— Dena Driscoll (@bikemamadelphia) September 1, 2016
Twitter quickly blew up with users questioning the department’s choice to hire a man with a Nazi tattoo.
A cop w/ a Nazi tattoo whose dog's name is Rommel is probably *slightly* biased in his interactions w/ the community https://t.co/QmLaAGIMTe
— Guav (@guav) September 1, 2016
If you ask his cop buddies, however, they see nothing wrong with Nazi symbols being tattooed on their officers.
John McNesby, head of Philly’s Fraternal Order of Police, told philly.com: “I’ve seen it. It’s an Eagle. Not a big deal.”
We tend to disagree. One does not permanently engrave on their body, a symbol representing of one of the most murderous regimes in the history of the world, and think it’s ‘not a big deal.’
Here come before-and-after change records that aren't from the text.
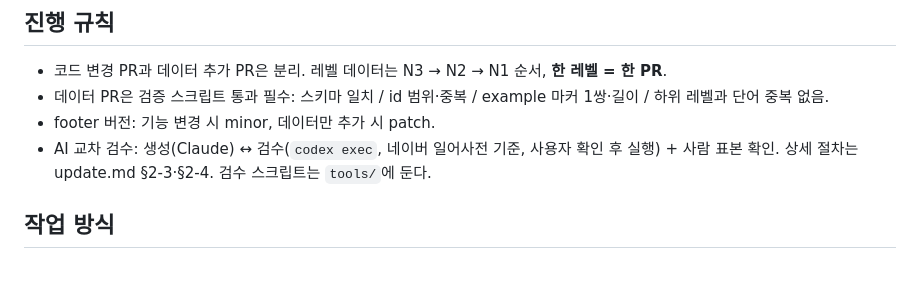
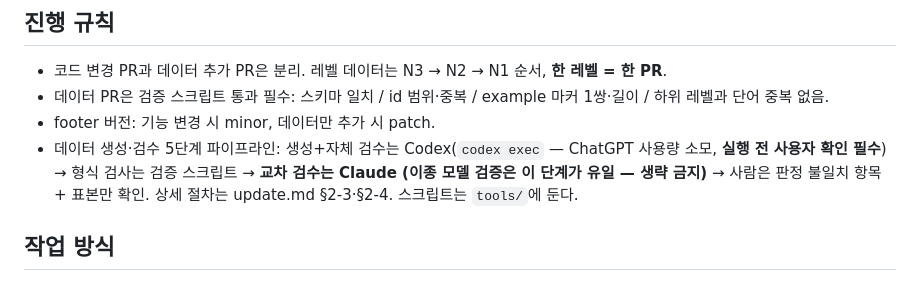
Before and after one commit to vejimil/JLPT_N4_Quiz, a Markdown page: CLAUDE.md, the part around the change. Rendered like a GitHub page.

```diff
--- a/CLAUDE.md
+++ b/CLAUDE.md
@@ -28,7 +28,7 @@ N1까지 단계별 확장 작업이 진행 중 — **전체 계획·결정 사
 - 코드 변경 PR과 데이터 추가 PR은 분리. 레벨 데이터는 N3 → N2 → N1 순서, **한 레벨 = 한 PR**.
 - 데이터 PR은 검증 스크립트 통과 필수: 스키마 일치 / id 범위·중복 / example 마커 1쌍·길이 / 하위 레벨과 단어 중복 없음.
 - footer 버전: 기능 변경 시 minor, 데이터만 추가 시 patch.
-- AI 교차 검수: 생성(Claude) ↔ 검수(`codex exec`, 네이버 일어사전 기준, 사용자 확인 후 실행) + 사람 표본 확인. 상세 절차는 update.md §2-3·§2-4. 검수 스크립트는 `tools/`에 둔다.
+- 데이터 생성·검수 5단계 파이프라인: 생성+자체 검수는 Codex(`codex exec` — ChatGPT 사용량 소모, **실행 전 사용자 확인 필수**) → 형식 검사는 검증 스크립트 → **교차 검수는 Claude (이종 모델 검증은 이 단계가 유일 — 생략 금지)** → 사람은 판정 불일치 항목 + 표본만 확인. 상세 절차는 update.md §2-3·§2-4. 스크립트는 `tools/`에 둔다.
 
 ## 작업 방식
 
```
Also changed, not shown: update.md (+24 -23 lines).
The very idea that the head of the police union would so easily dismiss the fact that an officer has a Nazi tattoo is a telling sign of the mentality of Philly police.
When the Philly PD was made aware of the complaints, they pretended as if they’ve never seen the tattoo, and issued the following statement below:
The Philadelphia Police Department is aware of the image being displayed and circulated on social media. The post and photograph of the officer with tattoos displayed on his forearms was brought to our attention this morning, and we have forwarded it to internal affairs for review.
Currently, the department does not have a specific policy regarding the wearing /displaying of tattoos; however, the department will quickly move to assess and determine the appropriate policy moving forward.
The Department does not condone anything that can be interpreted as offensive, hateful or discriminatory in any form. This is a very sensitive topic for both the citizens that we serve as well as the officers providing service to the public. We must ensure that all constitutional rights are adhered to while at the same time ensuring public safety and public trust aren’t negatively impacted.
When cops can be hired, who are openly displaying a symbol of tyranny, oppression, and genocide, something is very wrong.